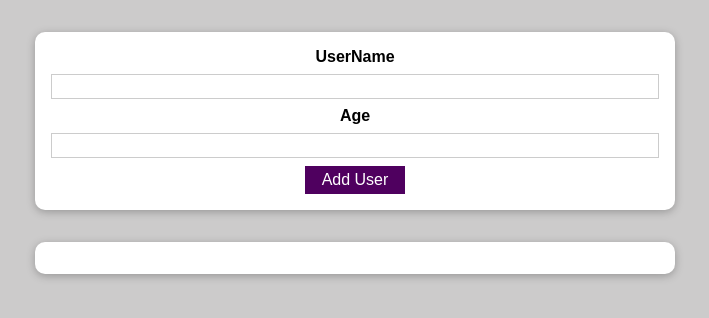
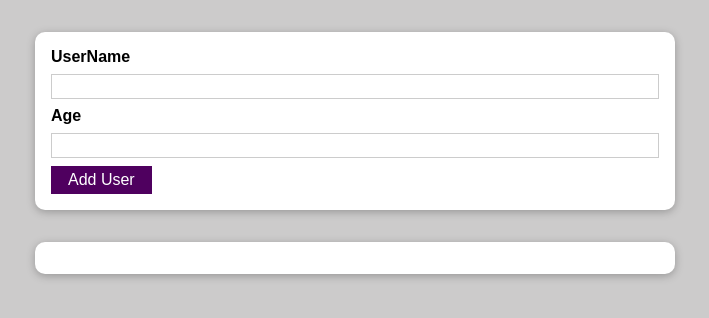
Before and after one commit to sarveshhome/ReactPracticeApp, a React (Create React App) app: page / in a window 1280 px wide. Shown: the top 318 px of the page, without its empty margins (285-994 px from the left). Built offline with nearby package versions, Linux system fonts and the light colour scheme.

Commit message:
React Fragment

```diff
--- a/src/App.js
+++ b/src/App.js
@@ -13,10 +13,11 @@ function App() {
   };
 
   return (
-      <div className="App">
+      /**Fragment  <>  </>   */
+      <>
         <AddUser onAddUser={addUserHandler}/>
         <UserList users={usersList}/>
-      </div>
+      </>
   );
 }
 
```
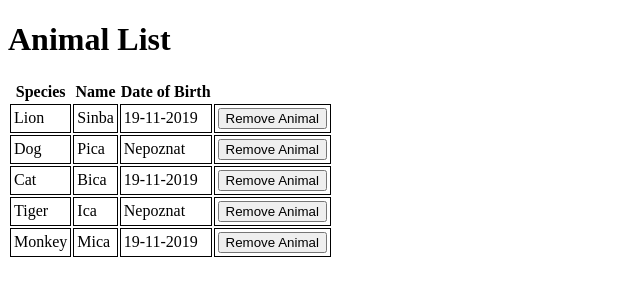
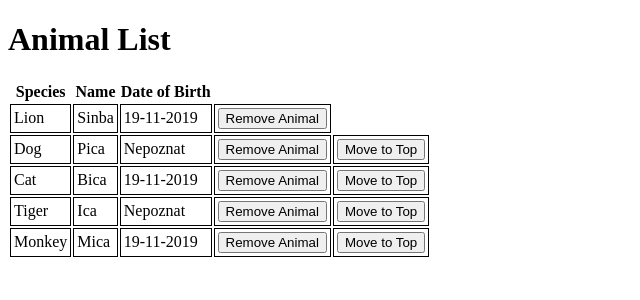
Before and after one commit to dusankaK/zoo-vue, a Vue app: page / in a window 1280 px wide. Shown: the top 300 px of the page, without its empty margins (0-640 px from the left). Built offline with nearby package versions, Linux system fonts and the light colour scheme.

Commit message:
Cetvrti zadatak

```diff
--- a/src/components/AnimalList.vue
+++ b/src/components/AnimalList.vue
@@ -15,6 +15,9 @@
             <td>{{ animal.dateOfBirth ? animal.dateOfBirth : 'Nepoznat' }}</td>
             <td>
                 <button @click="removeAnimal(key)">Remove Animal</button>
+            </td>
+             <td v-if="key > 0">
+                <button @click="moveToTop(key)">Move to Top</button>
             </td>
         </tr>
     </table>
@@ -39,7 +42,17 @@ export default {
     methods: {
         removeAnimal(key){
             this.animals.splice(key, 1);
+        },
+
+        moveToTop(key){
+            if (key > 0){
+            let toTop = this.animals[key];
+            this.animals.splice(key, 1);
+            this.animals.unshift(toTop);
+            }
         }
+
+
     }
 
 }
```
§
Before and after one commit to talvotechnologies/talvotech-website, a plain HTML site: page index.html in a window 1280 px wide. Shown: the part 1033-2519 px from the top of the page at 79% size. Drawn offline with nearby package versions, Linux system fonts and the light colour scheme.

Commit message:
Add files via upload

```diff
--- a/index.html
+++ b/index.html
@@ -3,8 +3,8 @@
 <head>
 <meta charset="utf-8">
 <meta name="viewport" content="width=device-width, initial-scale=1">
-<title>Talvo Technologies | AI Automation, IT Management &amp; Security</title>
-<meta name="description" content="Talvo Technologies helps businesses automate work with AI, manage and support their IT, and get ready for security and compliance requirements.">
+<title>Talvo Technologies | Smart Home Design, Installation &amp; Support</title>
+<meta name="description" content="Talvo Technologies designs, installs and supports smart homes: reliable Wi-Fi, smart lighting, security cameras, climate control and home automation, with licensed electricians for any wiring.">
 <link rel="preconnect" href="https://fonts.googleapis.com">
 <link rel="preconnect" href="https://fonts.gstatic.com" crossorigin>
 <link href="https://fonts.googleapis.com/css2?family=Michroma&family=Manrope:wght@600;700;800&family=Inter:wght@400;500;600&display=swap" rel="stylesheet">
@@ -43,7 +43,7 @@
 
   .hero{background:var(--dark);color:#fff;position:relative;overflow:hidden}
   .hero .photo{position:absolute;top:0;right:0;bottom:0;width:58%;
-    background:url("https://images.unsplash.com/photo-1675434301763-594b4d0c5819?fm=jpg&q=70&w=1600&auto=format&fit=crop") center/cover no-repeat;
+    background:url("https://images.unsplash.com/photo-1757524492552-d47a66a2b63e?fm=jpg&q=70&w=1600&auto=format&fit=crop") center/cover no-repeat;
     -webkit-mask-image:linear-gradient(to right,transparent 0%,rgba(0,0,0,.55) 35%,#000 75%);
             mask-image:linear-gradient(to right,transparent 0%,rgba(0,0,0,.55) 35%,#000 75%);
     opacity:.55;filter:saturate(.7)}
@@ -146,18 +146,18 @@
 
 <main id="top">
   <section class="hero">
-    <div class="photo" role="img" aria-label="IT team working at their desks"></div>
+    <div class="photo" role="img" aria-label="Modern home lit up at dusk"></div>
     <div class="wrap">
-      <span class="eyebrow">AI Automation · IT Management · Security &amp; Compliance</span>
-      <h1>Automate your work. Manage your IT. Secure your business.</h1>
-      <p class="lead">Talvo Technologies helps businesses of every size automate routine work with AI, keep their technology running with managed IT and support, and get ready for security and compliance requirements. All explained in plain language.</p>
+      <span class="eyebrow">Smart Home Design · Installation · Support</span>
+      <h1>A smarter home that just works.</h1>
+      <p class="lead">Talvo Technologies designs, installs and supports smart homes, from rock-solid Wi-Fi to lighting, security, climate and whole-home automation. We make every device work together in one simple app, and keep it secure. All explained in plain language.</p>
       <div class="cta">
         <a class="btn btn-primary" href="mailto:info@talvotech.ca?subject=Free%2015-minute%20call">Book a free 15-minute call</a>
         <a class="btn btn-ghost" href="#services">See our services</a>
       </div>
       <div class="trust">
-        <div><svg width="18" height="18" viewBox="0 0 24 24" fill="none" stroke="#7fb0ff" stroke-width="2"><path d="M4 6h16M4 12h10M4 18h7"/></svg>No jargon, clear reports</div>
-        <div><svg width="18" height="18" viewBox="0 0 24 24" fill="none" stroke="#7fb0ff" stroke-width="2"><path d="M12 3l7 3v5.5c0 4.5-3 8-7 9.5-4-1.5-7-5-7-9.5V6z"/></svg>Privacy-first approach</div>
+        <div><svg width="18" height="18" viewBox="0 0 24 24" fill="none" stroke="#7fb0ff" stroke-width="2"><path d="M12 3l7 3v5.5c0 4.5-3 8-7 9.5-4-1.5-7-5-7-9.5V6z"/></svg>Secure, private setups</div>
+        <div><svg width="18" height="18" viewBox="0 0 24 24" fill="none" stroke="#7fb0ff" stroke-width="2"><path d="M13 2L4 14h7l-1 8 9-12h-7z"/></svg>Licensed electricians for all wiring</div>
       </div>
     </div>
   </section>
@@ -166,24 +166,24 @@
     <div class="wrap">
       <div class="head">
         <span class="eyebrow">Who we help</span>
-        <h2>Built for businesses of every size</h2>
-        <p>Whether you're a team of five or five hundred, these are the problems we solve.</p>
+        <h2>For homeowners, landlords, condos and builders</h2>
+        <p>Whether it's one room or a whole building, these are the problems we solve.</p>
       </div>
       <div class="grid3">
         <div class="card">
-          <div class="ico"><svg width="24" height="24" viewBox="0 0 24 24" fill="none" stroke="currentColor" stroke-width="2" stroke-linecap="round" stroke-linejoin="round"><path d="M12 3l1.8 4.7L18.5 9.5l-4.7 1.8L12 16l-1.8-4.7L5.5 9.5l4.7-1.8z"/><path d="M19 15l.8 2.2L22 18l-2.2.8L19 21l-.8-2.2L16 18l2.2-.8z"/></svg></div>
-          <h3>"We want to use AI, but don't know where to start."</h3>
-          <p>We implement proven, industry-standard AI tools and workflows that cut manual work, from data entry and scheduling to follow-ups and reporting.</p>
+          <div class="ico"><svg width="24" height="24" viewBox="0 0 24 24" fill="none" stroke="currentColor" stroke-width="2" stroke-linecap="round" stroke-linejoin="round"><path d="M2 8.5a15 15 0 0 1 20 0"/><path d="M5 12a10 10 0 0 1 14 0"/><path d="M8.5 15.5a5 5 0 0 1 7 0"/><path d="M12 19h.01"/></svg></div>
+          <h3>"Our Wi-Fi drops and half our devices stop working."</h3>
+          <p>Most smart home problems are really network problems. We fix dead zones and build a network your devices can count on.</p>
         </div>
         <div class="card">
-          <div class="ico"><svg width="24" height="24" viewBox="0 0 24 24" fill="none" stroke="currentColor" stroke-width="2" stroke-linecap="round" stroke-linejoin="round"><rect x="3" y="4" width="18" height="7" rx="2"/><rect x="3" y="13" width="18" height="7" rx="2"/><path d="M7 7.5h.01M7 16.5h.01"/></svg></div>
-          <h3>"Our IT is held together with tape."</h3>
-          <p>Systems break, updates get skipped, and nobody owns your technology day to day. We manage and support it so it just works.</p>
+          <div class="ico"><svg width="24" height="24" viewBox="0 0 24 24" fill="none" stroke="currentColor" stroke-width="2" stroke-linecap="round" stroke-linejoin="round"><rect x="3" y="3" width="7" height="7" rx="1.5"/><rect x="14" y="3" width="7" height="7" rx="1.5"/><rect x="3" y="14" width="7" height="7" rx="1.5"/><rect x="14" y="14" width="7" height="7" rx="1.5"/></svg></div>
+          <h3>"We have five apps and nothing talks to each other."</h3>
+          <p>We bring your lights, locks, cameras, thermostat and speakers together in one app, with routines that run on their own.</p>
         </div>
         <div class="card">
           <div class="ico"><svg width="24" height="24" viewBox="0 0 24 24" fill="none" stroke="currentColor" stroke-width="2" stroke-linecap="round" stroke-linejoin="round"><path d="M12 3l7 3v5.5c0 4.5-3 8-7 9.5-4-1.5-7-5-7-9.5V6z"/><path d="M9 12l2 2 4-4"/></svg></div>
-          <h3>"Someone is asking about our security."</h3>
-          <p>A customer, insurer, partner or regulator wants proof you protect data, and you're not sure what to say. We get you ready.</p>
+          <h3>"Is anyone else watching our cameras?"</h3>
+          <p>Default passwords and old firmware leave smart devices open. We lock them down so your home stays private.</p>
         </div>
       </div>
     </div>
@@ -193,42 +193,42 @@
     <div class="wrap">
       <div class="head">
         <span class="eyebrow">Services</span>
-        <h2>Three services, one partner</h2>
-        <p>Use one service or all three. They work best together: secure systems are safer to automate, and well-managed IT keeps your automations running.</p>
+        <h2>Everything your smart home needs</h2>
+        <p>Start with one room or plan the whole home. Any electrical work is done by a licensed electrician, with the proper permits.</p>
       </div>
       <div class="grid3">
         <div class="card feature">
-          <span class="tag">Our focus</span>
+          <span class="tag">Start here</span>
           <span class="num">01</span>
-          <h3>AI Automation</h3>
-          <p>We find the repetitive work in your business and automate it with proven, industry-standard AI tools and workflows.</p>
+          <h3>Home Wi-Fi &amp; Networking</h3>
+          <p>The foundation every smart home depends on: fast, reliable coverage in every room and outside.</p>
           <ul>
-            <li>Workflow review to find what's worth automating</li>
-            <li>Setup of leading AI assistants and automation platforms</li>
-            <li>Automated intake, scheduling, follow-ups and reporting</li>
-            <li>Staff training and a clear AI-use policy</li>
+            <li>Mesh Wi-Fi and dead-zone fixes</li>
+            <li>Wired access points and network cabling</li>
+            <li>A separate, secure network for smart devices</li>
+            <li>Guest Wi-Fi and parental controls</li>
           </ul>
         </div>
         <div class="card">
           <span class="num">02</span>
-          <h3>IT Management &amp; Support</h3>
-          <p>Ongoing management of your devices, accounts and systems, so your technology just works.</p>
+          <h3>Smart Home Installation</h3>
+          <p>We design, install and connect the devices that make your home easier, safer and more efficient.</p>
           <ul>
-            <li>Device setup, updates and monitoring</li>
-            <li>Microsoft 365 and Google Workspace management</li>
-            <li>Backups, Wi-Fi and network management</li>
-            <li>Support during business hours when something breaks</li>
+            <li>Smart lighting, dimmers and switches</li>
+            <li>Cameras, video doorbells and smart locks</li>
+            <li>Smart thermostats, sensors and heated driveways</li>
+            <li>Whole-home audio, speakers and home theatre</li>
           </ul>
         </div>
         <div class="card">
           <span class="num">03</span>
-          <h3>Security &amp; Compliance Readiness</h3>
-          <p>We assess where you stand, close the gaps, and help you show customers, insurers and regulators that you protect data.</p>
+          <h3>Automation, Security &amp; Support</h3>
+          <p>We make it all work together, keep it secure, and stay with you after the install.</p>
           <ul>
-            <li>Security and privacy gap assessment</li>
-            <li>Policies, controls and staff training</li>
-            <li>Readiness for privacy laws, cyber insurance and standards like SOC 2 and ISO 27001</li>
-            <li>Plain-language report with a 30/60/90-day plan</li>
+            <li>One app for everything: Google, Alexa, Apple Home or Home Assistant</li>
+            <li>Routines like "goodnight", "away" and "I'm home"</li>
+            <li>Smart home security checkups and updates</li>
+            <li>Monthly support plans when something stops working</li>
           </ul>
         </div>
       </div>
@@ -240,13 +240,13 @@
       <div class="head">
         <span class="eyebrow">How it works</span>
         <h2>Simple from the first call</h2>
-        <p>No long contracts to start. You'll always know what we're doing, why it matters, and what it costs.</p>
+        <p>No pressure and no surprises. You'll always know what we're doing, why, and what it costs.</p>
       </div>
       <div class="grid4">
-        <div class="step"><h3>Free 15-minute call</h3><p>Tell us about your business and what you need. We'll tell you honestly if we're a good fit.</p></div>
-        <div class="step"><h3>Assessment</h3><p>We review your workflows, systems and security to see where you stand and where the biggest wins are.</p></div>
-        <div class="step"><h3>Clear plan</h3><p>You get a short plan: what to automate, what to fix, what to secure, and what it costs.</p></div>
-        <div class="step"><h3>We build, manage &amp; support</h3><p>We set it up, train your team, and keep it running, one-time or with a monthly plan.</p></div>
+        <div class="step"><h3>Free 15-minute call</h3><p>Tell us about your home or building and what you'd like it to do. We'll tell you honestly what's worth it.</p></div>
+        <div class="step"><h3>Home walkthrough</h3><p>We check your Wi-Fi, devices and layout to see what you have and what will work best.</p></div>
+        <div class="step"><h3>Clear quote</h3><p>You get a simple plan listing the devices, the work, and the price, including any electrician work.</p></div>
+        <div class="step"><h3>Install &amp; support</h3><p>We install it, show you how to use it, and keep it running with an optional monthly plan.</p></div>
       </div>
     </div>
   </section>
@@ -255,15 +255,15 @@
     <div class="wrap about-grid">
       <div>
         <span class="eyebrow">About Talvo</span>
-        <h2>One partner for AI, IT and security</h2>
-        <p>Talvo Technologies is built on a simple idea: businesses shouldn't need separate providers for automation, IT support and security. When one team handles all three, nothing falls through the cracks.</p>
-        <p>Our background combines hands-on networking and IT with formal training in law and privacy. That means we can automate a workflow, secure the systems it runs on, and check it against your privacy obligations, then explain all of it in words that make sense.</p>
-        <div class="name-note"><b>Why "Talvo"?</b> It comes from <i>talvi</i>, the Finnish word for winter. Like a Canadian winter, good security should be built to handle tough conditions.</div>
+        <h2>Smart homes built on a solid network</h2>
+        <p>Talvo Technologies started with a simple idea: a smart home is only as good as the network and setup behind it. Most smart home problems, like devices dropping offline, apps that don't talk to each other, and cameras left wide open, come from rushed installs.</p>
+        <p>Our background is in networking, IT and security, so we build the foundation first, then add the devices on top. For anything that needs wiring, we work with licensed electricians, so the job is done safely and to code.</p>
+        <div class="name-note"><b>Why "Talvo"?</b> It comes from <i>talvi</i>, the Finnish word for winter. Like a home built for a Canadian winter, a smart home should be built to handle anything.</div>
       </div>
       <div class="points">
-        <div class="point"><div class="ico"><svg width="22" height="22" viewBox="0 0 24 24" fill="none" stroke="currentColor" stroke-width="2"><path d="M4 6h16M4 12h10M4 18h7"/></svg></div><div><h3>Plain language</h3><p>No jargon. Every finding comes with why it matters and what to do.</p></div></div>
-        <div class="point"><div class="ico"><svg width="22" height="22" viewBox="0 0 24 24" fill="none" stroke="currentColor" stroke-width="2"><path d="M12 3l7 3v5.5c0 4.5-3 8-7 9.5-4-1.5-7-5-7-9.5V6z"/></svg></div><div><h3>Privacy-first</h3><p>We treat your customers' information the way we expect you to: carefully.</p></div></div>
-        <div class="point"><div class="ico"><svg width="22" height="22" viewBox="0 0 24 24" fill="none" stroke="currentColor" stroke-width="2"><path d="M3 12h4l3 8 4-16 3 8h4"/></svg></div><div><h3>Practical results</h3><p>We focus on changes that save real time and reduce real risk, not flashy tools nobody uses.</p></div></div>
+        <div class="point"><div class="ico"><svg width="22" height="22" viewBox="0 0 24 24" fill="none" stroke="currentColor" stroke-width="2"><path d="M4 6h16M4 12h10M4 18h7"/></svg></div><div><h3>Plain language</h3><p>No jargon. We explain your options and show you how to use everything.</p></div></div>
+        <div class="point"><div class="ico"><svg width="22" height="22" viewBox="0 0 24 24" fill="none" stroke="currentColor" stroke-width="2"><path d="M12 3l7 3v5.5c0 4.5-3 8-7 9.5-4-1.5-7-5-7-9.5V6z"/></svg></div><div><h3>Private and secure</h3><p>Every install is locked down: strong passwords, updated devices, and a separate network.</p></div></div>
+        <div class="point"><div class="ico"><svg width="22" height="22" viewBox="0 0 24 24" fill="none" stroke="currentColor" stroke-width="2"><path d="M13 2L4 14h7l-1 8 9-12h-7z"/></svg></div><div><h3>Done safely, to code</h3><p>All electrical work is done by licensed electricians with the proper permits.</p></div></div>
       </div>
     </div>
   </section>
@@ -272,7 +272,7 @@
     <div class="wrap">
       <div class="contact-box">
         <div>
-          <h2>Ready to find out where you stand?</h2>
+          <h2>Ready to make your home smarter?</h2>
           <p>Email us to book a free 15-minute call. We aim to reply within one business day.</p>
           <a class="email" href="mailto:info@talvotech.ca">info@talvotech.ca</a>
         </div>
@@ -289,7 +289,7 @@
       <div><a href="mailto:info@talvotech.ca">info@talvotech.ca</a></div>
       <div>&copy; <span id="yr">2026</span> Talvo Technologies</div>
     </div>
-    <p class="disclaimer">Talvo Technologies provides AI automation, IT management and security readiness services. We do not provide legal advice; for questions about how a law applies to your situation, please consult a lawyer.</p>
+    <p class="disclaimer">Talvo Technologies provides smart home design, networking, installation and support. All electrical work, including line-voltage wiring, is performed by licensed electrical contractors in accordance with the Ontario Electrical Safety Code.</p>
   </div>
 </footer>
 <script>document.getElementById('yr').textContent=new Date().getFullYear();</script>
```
§
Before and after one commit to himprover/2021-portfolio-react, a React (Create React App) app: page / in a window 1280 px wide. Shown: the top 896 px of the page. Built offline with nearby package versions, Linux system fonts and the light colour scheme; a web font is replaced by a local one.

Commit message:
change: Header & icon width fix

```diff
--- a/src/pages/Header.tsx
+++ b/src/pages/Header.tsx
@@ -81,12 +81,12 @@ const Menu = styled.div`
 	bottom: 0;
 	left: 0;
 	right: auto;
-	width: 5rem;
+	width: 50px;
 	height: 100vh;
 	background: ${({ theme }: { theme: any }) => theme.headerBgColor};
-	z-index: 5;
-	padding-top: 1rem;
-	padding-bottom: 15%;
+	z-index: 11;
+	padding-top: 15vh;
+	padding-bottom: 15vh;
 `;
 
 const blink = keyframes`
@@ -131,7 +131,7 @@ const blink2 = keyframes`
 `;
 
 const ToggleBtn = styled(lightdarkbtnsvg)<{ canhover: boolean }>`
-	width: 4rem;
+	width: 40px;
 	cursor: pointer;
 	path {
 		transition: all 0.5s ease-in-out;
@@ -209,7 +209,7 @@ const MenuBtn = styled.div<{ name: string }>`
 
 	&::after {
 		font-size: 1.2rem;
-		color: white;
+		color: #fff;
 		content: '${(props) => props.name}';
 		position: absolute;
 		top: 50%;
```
§
■ **EXERCISE GOAL**
Please say how many lines in the records contain the word "const", and give only that number.

■ **WRITTEN ANSWER**
5